Sunday, May 23, 2010

The Cabinet of Curiosities 1/4

Right, yes, what happened was, I wrote this children's novel, in the nine to twelve age range, although adults of all ages &c &c, about a girl who stumbles into a weird museum, containing items from stories, although perhaps in this world they're a little more than stories, and then finds out more about her own story than she ever would have worked out on her own. The first three chapters got me a literary agent (woo!) and then I wrote the rest of it, and she stayed my literary agent, and we got some interest from some quite well-known publishers, and I did some rewrites (a lot of rewrites), and... it never quite got published.

Two things I learned from this process:

1. Publishers are no longer prepared to spend time and money on editors knocking a new writer's first work into shape.

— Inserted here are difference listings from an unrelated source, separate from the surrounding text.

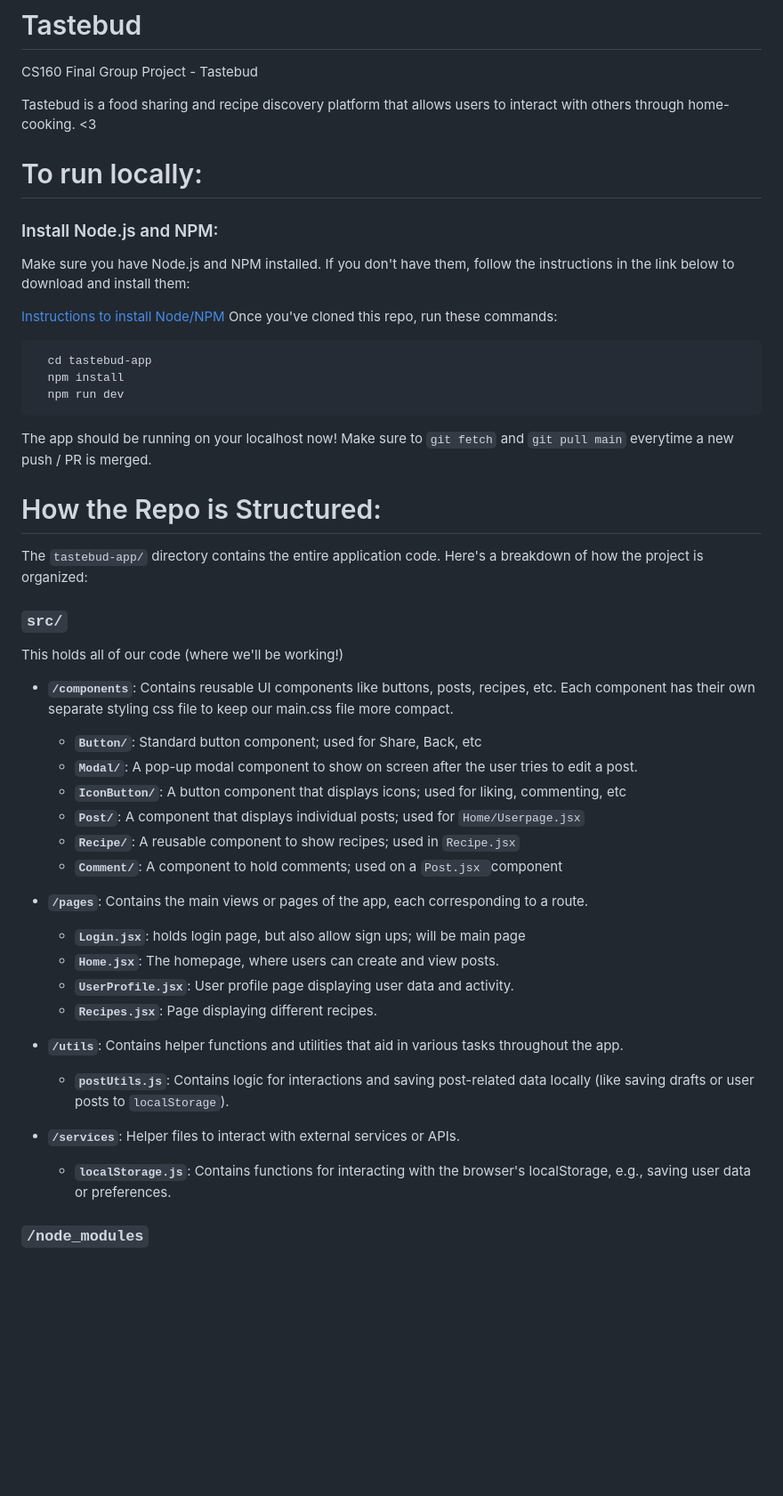
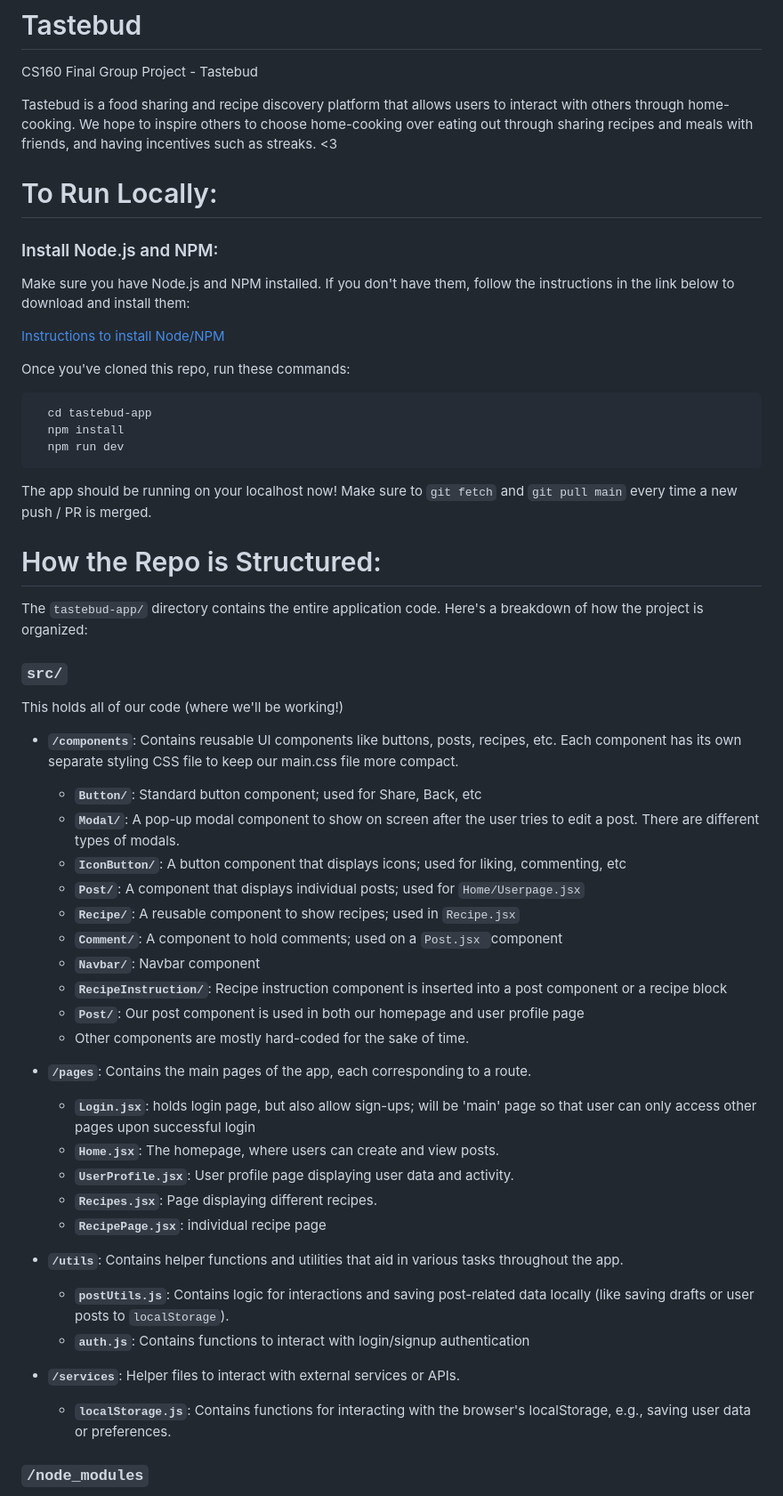
Before and after one commit to kxllytrxn/tastebud, a Markdown page: README.md, the part around one of its changes. Shown at 89% size. GitHub-like rendering; blank space fills up the shorter version.

````diff
--- a/README.md
+++ b/README.md
@@ -1,14 +1,15 @@
 # Tastebud
 CS160 Final Group Project - Tastebud
 
-Tastebud is a food sharing and recipe discovery platform that allows users to interact with others through home-cooking. <3
+Tastebud is a food sharing and recipe discovery platform that allows users to interact with others through home-cooking. We hope to inspire others to choose home-cooking over eating out through sharing recipes and meals with friends, and having incentives such as streaks. <3
 
 
-# To run locally:
+# To Run Locally:
 ### Install Node.js and NPM:
 Make sure you have Node.js and NPM installed. If you don't have them, follow the instructions in the link below to download and install them:
 
 [Instructions to install Node/NPM](https://docs.npmjs.com/downloading-and-installing-node-js-and-npm)
+
 Once you've cloned this repo, run these commands:
 ```bash
   cd tastebud-app
@@ -16,34 +17,38 @@ Once you've cloned this repo, run these commands:
   npm run dev
 ```
 The app should be running on your localhost now!
-Make sure to `git fetch` and `git pull main` everytime a new push / PR is merged.
+Make sure to `git fetch` and `git pull main` every time a new push / PR is merged.
 
 # How the Repo is Structured:
 The `tastebud-app/` directory contains the entire application code. Here's a breakdown of how the project is organized:
 
 ### `src/`
 This holds all of our code (where we'll be working!)
-- **`/components`**: Contains reusable UI components like buttons, posts, recipes, etc. Each component has their own separate styling css file to keep our main.css file more compact.
+- **`/components`**: Contains reusable UI components like buttons, posts, recipes, etc. Each component has its own separate styling CSS file to keep our main.css file more compact.
     * **`Button/`**: Standard button component; used for Share, Back, etc
-    * **`Modal/`**: A pop-up modal component to show on screen after the user tries to edit a post.
+    * **`Modal/`**: A pop-up modal component to show on screen after the user tries to edit a post. There are different types of modals.
     * **`IconButton/`**: A button component that displays icons; used for liking, commenting, etc
     * **`Post/`**: A component that displays individual posts; used for `Home/Userpage.jsx`
     * **`Recipe/`**: A reusable component to show recipes; used in `Recipe.jsx`
     * **`Comment/`**: A component to hold comments; used on a `Post.jsx `component
+    * **`Navbar/`**: Navbar component
+    * **`RecipeInstruction/`**: Recipe instruction component is inserted into a post component or a recipe block
+    * **`Post/`**: Our post component is used in both our homepage and user profile page
+    * Other components are mostly hard-coded for the sake of time.
 
-
-- **`/pages`**: Contains the main views or pages of the app, each corresponding to a route.
-    * **`Login.jsx`**: holds login page, but also allow sign ups; will be main page
+- **`/pages`**: Contains the main pages of the app, each corresponding to a route.
+    * **`Login.jsx`**: holds login page, but also allow sign-ups; will be 'main' page so that user can only access other pages upon successful login
     * **`Home.jsx`**: The homepage, where users can create and view posts.
     * **`UserProfile.jsx`**: User profile page displaying user data and activity.
     * **`Recipes.jsx`**: Page displaying different recipes.
+    * **`RecipePage.jsx`**: individual recipe page
 
 - **`/utils`**: Contains helper functions and utilities that aid in various tasks throughout the app.
     * **`postUtils.js`**: Contains logic for interactions and saving post-related data locally (like saving drafts or user posts to `localStorage`).
+    * **`auth.js`**: Contains functions to interact with login/signup authentication
+
 - **`/services`**: Helper files to interact with external services or APIs.
     * **`localStorage.js`**: Contains functions for interacting with the browser's localStorage, e.g., saving user data or preferences.
-
-
 
 ### `/node_modules`
 This is where all the installed dependencies from `npm install` are stored. You don’t need to worry about this folder, as it is managed automatically. If you have any issues, stack overflow is your BFF.
````
Also changed, not shown: other parts of README.md (+3 -1 lines).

Literary agents are now having to do a lot of the work editors used to. My agent worked with me on five full drafts of the book, with various tweaks and nudges taking the number of drafts to eleven in total. So if I actually start making money off this thing, I'll have to find out what her percentage would have been and start handing that over. But I do feel the rewrite process made this a much better book, so I'm more than happy to do that, obv'sly.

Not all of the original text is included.